Act to mean:
[A]n act which actually kills or injures wildlife. Such act
may include significant habitat modification or degradation
where it actually kills or injures wildlife by significantly
impairing essential behavioral patterns, including breeding,
feeding or sheltering.
50 C.F.R. § 17.3; see also Babbitt, 515 U.S. at
703 (deferring to regulation’s interpretation of
“harm”) (citing Chevron U.S.A. Inc. v.
Natural Resources Defense Council, Inc., 467
U.S. 837 (1984)).
Harassment of an Endangered Species
Fish and Wildlife Service defines “harass” in the
definition of “take” in the Endangered Species
Act to mean:
[A]n intentional or negligent act or omission which creates
the likelihood of injury to wildlife by annoying it to such
an extent as to significantly disrupt normal behavioral
patterns which include, but are not limited to, breeding,
feeding, or sheltering.
definition includes a carve-out that exempts from the
definition of “harass”:

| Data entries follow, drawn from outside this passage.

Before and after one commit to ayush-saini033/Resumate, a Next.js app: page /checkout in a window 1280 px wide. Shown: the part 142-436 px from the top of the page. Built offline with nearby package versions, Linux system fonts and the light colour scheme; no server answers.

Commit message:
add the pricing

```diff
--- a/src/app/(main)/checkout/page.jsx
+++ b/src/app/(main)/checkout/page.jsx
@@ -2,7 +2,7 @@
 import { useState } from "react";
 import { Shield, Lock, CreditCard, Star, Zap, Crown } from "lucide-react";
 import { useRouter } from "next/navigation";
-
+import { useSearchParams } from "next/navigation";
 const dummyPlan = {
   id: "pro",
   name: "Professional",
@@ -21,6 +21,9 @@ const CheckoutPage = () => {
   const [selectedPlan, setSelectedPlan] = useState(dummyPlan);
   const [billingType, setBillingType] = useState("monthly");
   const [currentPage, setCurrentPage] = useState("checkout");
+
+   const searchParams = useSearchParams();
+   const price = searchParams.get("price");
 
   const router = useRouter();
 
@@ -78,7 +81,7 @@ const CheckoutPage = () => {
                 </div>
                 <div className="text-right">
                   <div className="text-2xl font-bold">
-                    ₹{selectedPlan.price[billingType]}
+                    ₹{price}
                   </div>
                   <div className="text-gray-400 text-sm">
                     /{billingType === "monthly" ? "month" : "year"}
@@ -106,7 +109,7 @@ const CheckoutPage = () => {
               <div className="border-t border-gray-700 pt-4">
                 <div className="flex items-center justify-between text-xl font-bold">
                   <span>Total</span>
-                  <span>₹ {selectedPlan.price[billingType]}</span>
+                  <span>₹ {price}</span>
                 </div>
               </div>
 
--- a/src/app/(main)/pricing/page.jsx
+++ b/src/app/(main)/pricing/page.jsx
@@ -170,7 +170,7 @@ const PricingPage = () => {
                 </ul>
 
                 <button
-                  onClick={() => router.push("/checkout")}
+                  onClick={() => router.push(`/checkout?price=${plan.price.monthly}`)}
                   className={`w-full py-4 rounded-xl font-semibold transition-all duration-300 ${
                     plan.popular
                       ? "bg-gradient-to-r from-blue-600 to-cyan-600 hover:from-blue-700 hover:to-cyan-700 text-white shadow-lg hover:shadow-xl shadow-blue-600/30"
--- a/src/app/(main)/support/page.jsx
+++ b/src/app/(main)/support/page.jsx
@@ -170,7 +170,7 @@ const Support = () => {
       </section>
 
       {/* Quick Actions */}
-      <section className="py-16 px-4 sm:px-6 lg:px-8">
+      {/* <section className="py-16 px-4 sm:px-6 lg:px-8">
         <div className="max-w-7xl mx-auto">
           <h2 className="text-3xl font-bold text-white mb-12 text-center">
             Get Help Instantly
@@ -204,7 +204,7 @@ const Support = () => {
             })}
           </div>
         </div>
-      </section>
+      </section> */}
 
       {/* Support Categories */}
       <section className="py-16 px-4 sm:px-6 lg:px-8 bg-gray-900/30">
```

generally accepted: (1) [a]nimal husbandry practices that
meet or exceed the minimum standards for facilities and care
under the Animal Welfare Act, (2) [b]reeding procedures, or
(3) [p]rovisions of veterinary care for confining,
tranquilizing, or anesthetizing, when such practices,
procedures, or provisions are not likely to . . . result in
injury to the wildlife.
The Animal Welfare Act
the City is engaged in animal husbandry practices with
“animals intended . . . for exhibition purposes,
” see 7 U.S.C. § 2131, the Animal Welfare
Act exclusion applies to Rowley’s harassment claims.
the enactment of the Endangered Species Act, Congress enacted
the Animal Welfare Act, 7 U.S.C. §§ 2131-2159, Pub.
L. No. 89-544, 80 Stat. 350 (Aug. 24, 1966), with the
(1) to insure that animals intended for use in research
facilities or for exhibition purposes or for use as pets are
provided humane care and treatment; (2) to assure the humane
treatment of animals during transportation in commerce; and
(3) to protect the owners of animals from the theft of their
animals by preventing the sale or use of animals which have
Id. § 2131.
charged the United States Department of Agriculture
(“Department of Agriculture”) with enforcing this
statute. Id. §§ 2132(b), 2133, 2146. To
implement the Animal Welfare Act’s protections, the
Department of Agriculture promulgates regulations that set
standards for facilities and care of animals in captivity,
see, e.g., 9 C.F.R. §§ 3.125-3.142
(setting standards for the “handling, care, treatment,
and transportation of warmblooded animals other than dogs,
cats, rabbits, hamsters, guinea pigs, nonhuman primates, and
marine mammals”), which it enforces through licensing
and compliance inspections, see 7 U.S.C. §
2146(a). Unlike the Endangered Species Act, the Animal
Welfare Act does not include a citizen suit provision.
See Graham v. San Antonio Zoological Soc’y,
261 F.Supp.3d 711, 737 (W.D. Tex. 2017).
are at least four recent District Court cases that have
grappled with the interplay between Animal Welfare Act
requirements and the Endangered Species Act’s
harassment-based “take” prohibition. See
Graham, 261 F.Supp.3d at 739-43 (collecting cases).
general consensus among these courts is that the regulations
that the Department of Agriculture promulgates pursuant to
the Animal Welfare Act are the substantive standards by which
a court ought assess harassment-based “take”
claims under the Endangered Species Act. See id. at
745. The findings of past inspections by the Animal and Plant
Health Inspection Service (“USDA-APHIS, ” the
agency within Department of Agriculture charged with
enforcing the Animal Welfare Act) are relevant to a
court’s assessment ...